See also how people tried to help Junior and the conclusions we draw from this study.



One controversial issue is how to test what has been learned by the robot. Initially we were thinking about testing with “canonical affordances” however we realized it is biased towards the social training. Similarly a random test or a systematic test would be based for the non-social training methods. Therefore we first tested every training set (systematic, random and 12 subjects) against each other.

We also trained a classifier with the combination of all teachers and got similar results.

We couldn’t find any significant difference in the t-test on any of the performance tests given above. This is natural since there is some notion of randomness and systematicness in humans behaviors. We also found that some subjects performed better on the systematic test while others performed better on the random test.


Despite the above results we believe that there are some significant differences in the training data obtained in each case. When we looked at the distribution of effect values for social and non-social cases we observed that the non-social case has much more samples in which the effect is “nothing happened”. Below are the distribution of the effect “change in x direction” which has the possible values of “object disappeared”, small/big change to the left/right and no change.

We also observed a difference in the temporal aspect of the training in different cases.

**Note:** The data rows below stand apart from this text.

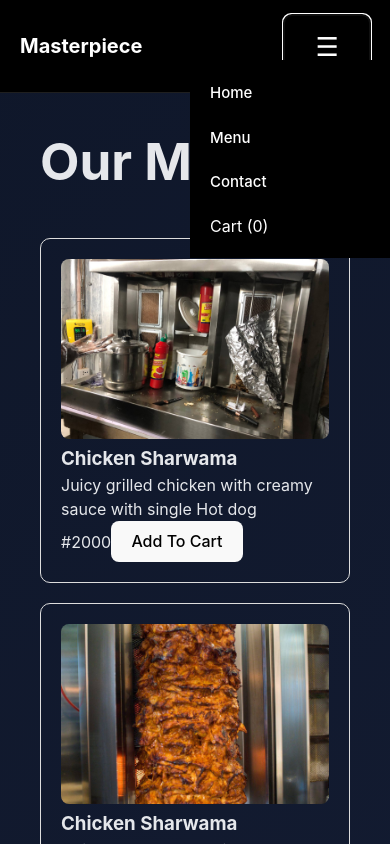
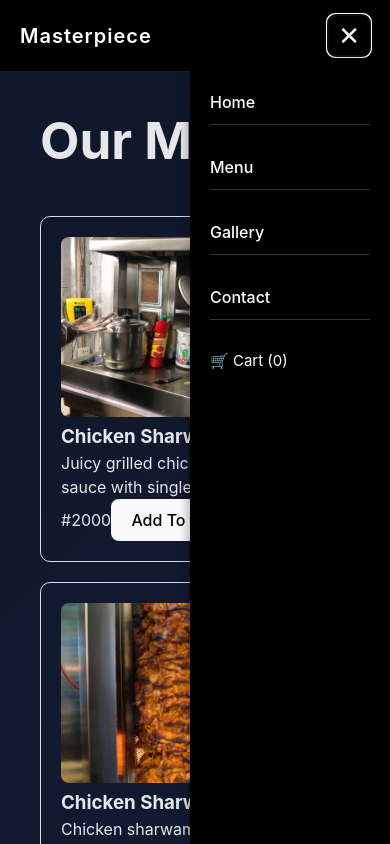
Before and after one commit to Waynemandem/masterpiece, a React (Vite) app: page /Menu in a window 390 px wide. Both pictures are taken after a click on the button "Toggle menu". Shown: the top 844 px of the page. Built offline with nearby package versions, Linux system fonts and the light colour scheme.

Commit message:
enhance navbar with hamburger menu and accessibility features

```diff
--- a/src/App.css
+++ b/src/App.css
@@ -72,7 +72,6 @@ body {
 }
 
 
-
 /* ============================================
    NAVBAR
    ============================================ */
@@ -80,43 +79,116 @@ body {
 .navbar {
   background-color: #111;
   position: sticky;
-    top: 0%;
+  top: 0;
   padding: 15px 50px;
   display: flex;
   justify-content: space-between;
   align-items: center;
   border-bottom: 1px solid #1f1f1f;
+  z-index: 100;
 }
 
-   .logo h1 {
+.logo h1,
+.logo a {
   font-size: 20px;
   font-weight: 600;
   color: white;
   letter-spacing: 1px;
+  text-decoration: none;
 }
 
 .nav-links {
   list-style: none;
   display: flex;
   gap: 25px;
+  align-items: center;
+  margin: 0;
 }
 
 .nav-links a {
   text-decoration: none;
   color: white;
   font-size: 15px;
-    transition: 0.2s ease;
+  transition: color 0.2s ease;
 }
 
 .nav-links a:hover {
-    color: #f4b400;  /* shawama gold */
+  color: #f4b400;
 }
 
-   .navbar a {
+.cart-item {
   color: white;
-    text-decoration: none;
+  font-size: 15px;
+  cursor: default;
 }
 
+/* HAMBURGER */
+.hamburger {
+  display: none;
+  font-size: 28px;
+  background: none;
+  border: none;
+  color: white;
+  cursor: pointer;
+  padding: 5px 10px;
+  transition: transform 0.2s ease;
+}
+
+.hamburger:hover {
+  transform: scale(1.1);
+}
+
+.hamburger:active {
+  transform: scale(0.95);
+}
+
+/* MOBILE */
+@media (max-width: 768px) {
+  .navbar {
+    padding: 15px 20px;
+  }
+
+  .hamburger {
+    display: block;
+  }
+
+  .nav-links {
+    position: fixed;
+    top: 60px;
+    right: 0;
+    background: rgba(17, 17, 17, 0.98);
+    backdrop-filter: blur(10px);
+    width: 250px;
+    height: calc(100vh - 60px);
+    flex-direction: column;
+    padding: 30px 20px;
+    gap: 20px;
+    align-items: flex-start;
+    transform: translateX(100%);
+    transition: transform 0.3s ease-in-out;
+    box-shadow: -2px 0 10px rgba(0, 0, 0, 0.3);
+  }
+
+  .nav-links.open {
+    transform: translateX(0);
+  }
+
+  .nav-links li {
+    width: 100%;
+    padding: 10px 0;
+    border-bottom: 1px solid #333;
+  }
+
+  .nav-links li:last-child {
+    border-bottom: none;
+  }
+
+  .nav-links a {
+    display: block;
+    width: 100%;
+    font-size: 16px;
+  }
+}
 
    .page {
   padding: 40px;
@@ -230,7 +302,7 @@ body {
   background: none;
   border: none;
   color: white;
-  cursor: pointer;
+  cursor: point er;
 }
 
 /* MOBILE */
--- a/src/components/Navbar.jsx
+++ b/src/components/Navbar.jsx
@@ -2,49 +2,44 @@ import '../App.css';
 import { Link } from 'react-router-dom';
 import { useState } from 'react';
 
-// Simple stable Navbar with hamburger
 function Navbar({ cartCount }) {
-
-  // controls menu open/close
   const [open, setOpen] = useState(false);
 
   return (
     <nav className="navbar">
-
       {/* Logo */}
       <div className="logo">
-        Masterpiece
+        <Link to="/">Masterpiece</Link>
       </div>
 
       {/* Hamburger Button */}
       <button
         className="hamburger"
         onClick={() => setOpen(!open)}
+        aria-label="Toggle menu"
+        aria-expanded={open}
       >
-        ☰
+        {open ? '✕' : '☰'}
       </button>
 
       {/* Nav Links */}
       <ul className={`nav-links ${open ? "open" : ""}`}>
-
         <li onClick={() => setOpen(false)}>
           <Link to="/">Home</Link>
         </li>
-
         <li onClick={() => setOpen(false)}>
           <Link to="/menu">Menu</Link>
         </li>
-
+        <li onClick={() => setOpen(false)}>
+          <Link to="/gallery">Gallery</Link>
+        </li>
         <li onClick={() => setOpen(false)}>
           <Link to="/contact">Contact</Link>
         </li>
-
-        <li>
-          Cart ({cartCount})
+        <li className="cart-item">
+          🛒 Cart ({cartCount})
         </li>
-
       </ul>
-
     </nav>
   );
 }
```
Lines whose indentation alone changed are shown as unchanged.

We found that people start by shortly presenting each object at the beginning, and than moving on to more extensive training with each object, trying out different configurations.